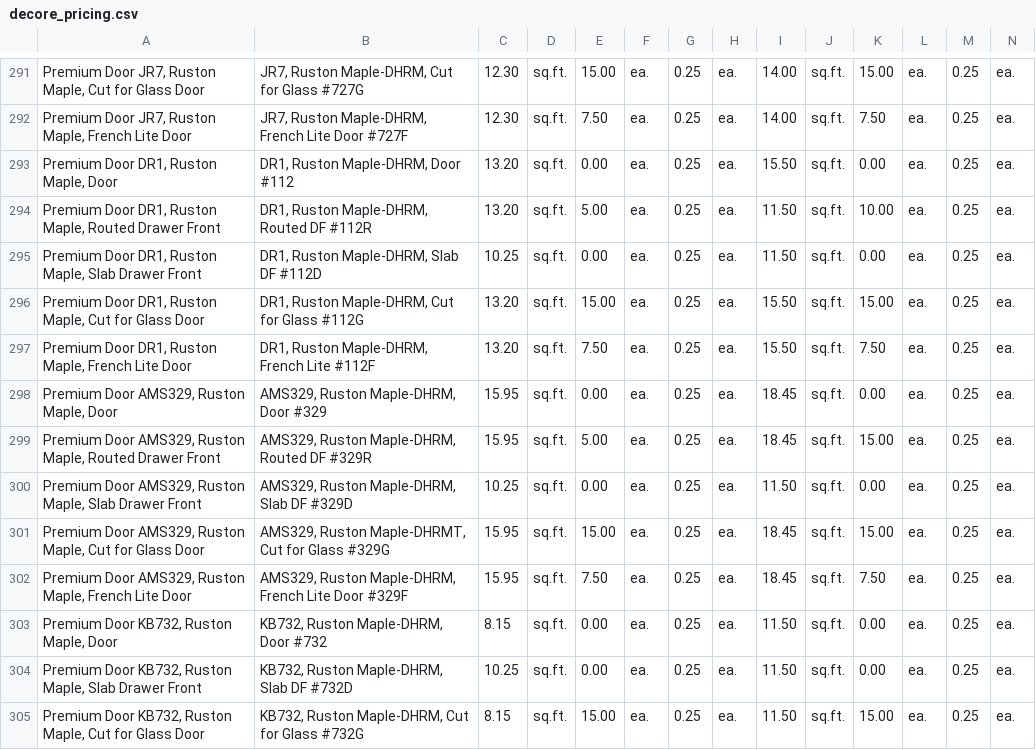
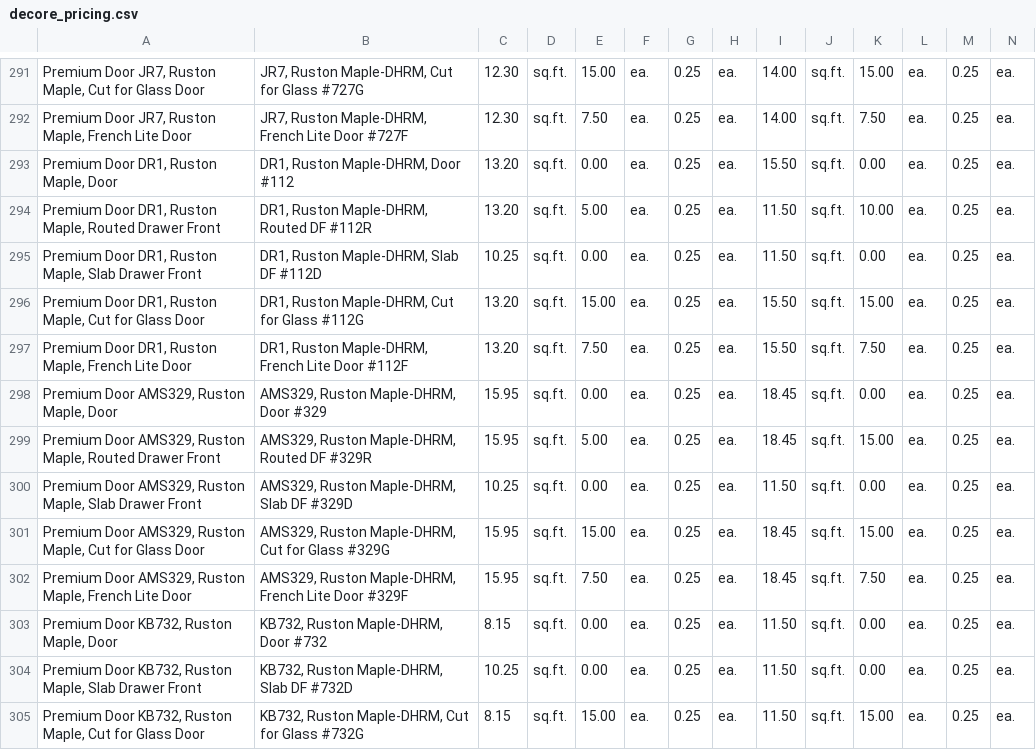
Before and after one commit to franc/premierorders.rails, a CSV file: db/seed_data/decore_pricing.csv, drawn as a sheet; only a part is shown, gaps mark what is left out; the diff covers the shown part only.

```diff
--- a/db/seed_data/decore_pricing.csv
+++ b/db/seed_data/decore_pricing.csv
@@ -296,3 +296,3 @@
 "Premium Door DR1, Ruston Maple, Cut for Glass Door","DR1, Ruston Maple-DHRM, Cut for Glass #112G",13.20,"sq.ft.","15.00","ea.",0.25,"ea.",15.50,"sq.ft.","15.00","ea.",0.25,"ea."
-"Premium Door DR1, Ruston Maple, French Lite Door","DR1, Ruston Maple-DHRM, French Lite #112F",13.20,"sq.ft.","7.50","ea.",0.25,"ea.",15.50,"sq.ft.","7.50","ea.",0.25,"ea."
+"Premium Door DR1, Ruston Maple, French Lite Door","DR1, Ruston Maple-DHRM, French Lite Door #112F",13.20,"sq.ft.","7.50","ea.",0.25,"ea.",15.50,"sq.ft.","7.50","ea.",0.25,"ea."
 "Premium Door AMS329, Ruston Maple, Door","AMS329, Ruston Maple-DHRM, Door #329",15.95,"sq.ft.","0.00","ea.",0.25,"ea.",18.45,"sq.ft.","0.00","ea.",0.25,"ea."
@@ -300,3 +300,3 @@
 "Premium Door AMS329, Ruston Maple, Slab Drawer Front","AMS329, Ruston Maple-DHRM, Slab DF #329D",10.25,"sq.ft.","0.00","ea.",0.25,"ea.",11.50,"sq.ft.","0.00","ea.",0.25,"ea."
-"Premium Door AMS329, Ruston Maple, Cut for Glass Door","AMS329, Ruston Maple-DHRMT, Cut for Glass #329G",15.95,"sq.ft.","15.00","ea.",0.25,"ea.",18.45,"sq.ft.","15.00","ea.",0.25,"ea."
+"Premium Door AMS329, Ruston Maple, Cut for Glass Door","AMS329, Ruston Maple-DHRM, Cut for Glass #329G",15.95,"sq.ft.","15.00","ea.",0.25,"ea.",18.45,"sq.ft.","15.00","ea.",0.25,"ea."
 "Premium Door AMS329, Ruston Maple, French Lite Door","AMS329, Ruston Maple-DHRM, French Lite Door #329F",15.95,"sq.ft.","7.50","ea.",0.25,"ea.",18.45,"sq.ft.","7.50","ea.",0.25,"ea."
```
Also changed, not shown: 32 edited cells elsewhere in this file, 41 other files.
※
Dropping every picture, restate the material word for word.

ANSWER SECTION |
Before and after one commit to franc/premierorders.rails, a CSV file: db/seed_data/decore_pricing.csv, drawn as a sheet; only a part is shown, gaps mark what is left out; the diff covers the shown part only.

```diff
--- a/db/seed_data/decore_pricing.csv
+++ b/db/seed_data/decore_pricing.csv
@@ -296,3 +296,3 @@
 "Premium Door DR1, Ruston Maple, Cut for Glass Door","DR1, Ruston Maple-DHRM, Cut for Glass #112G",13.20,"sq.ft.","15.00","ea.",0.25,"ea.",15.50,"sq.ft.","15.00","ea.",0.25,"ea."
-"Premium Door DR1, Ruston Maple, French Lite Door","DR1, Ruston Maple-DHRM, French Lite #112F",13.20,"sq.ft.","7.50","ea.",0.25,"ea.",15.50,"sq.ft.","7.50","ea.",0.25,"ea."
+"Premium Door DR1, Ruston Maple, French Lite Door","DR1, Ruston Maple-DHRM, French Lite Door #112F",13.20,"sq.ft.","7.50","ea.",0.25,"ea.",15.50,"sq.ft.","7.50","ea.",0.25,"ea."
 "Premium Door AMS329, Ruston Maple, Door","AMS329, Ruston Maple-DHRM, Door #329",15.95,"sq.ft.","0.00","ea.",0.25,"ea.",18.45,"sq.ft.","0.00","ea.",0.25,"ea."
@@ -300,3 +300,3 @@
 "Premium Door AMS329, Ruston Maple, Slab Drawer Front","AMS329, Ruston Maple-DHRM, Slab DF #329D",10.25,"sq.ft.","0.00","ea.",0.25,"ea.",11.50,"sq.ft.","0.00","ea.",0.25,"ea."
-"Premium Door AMS329, Ruston Maple, Cut for Glass Door","AMS329, Ruston Maple-DHRMT, Cut for Glass #329G",15.95,"sq.ft.","15.00","ea.",0.25,"ea.",18.45,"sq.ft.","15.00","ea.",0.25,"ea."
+"Premium Door AMS329, Ruston Maple, Cut for Glass Door","AMS329, Ruston Maple-DHRM, Cut for Glass #329G",15.95,"sq.ft.","15.00","ea.",0.25,"ea.",18.45,"sq.ft.","15.00","ea.",0.25,"ea."
 "Premium Door AMS329, Ruston Maple, French Lite Door","AMS329, Ruston Maple-DHRM, French Lite Door #329F",15.95,"sq.ft.","7.50","ea.",0.25,"ea.",18.45,"sq.ft.","7.50","ea.",0.25,"ea."
```
Also changed, not shown: 32 edited cells elsewhere in this file, 41 other files.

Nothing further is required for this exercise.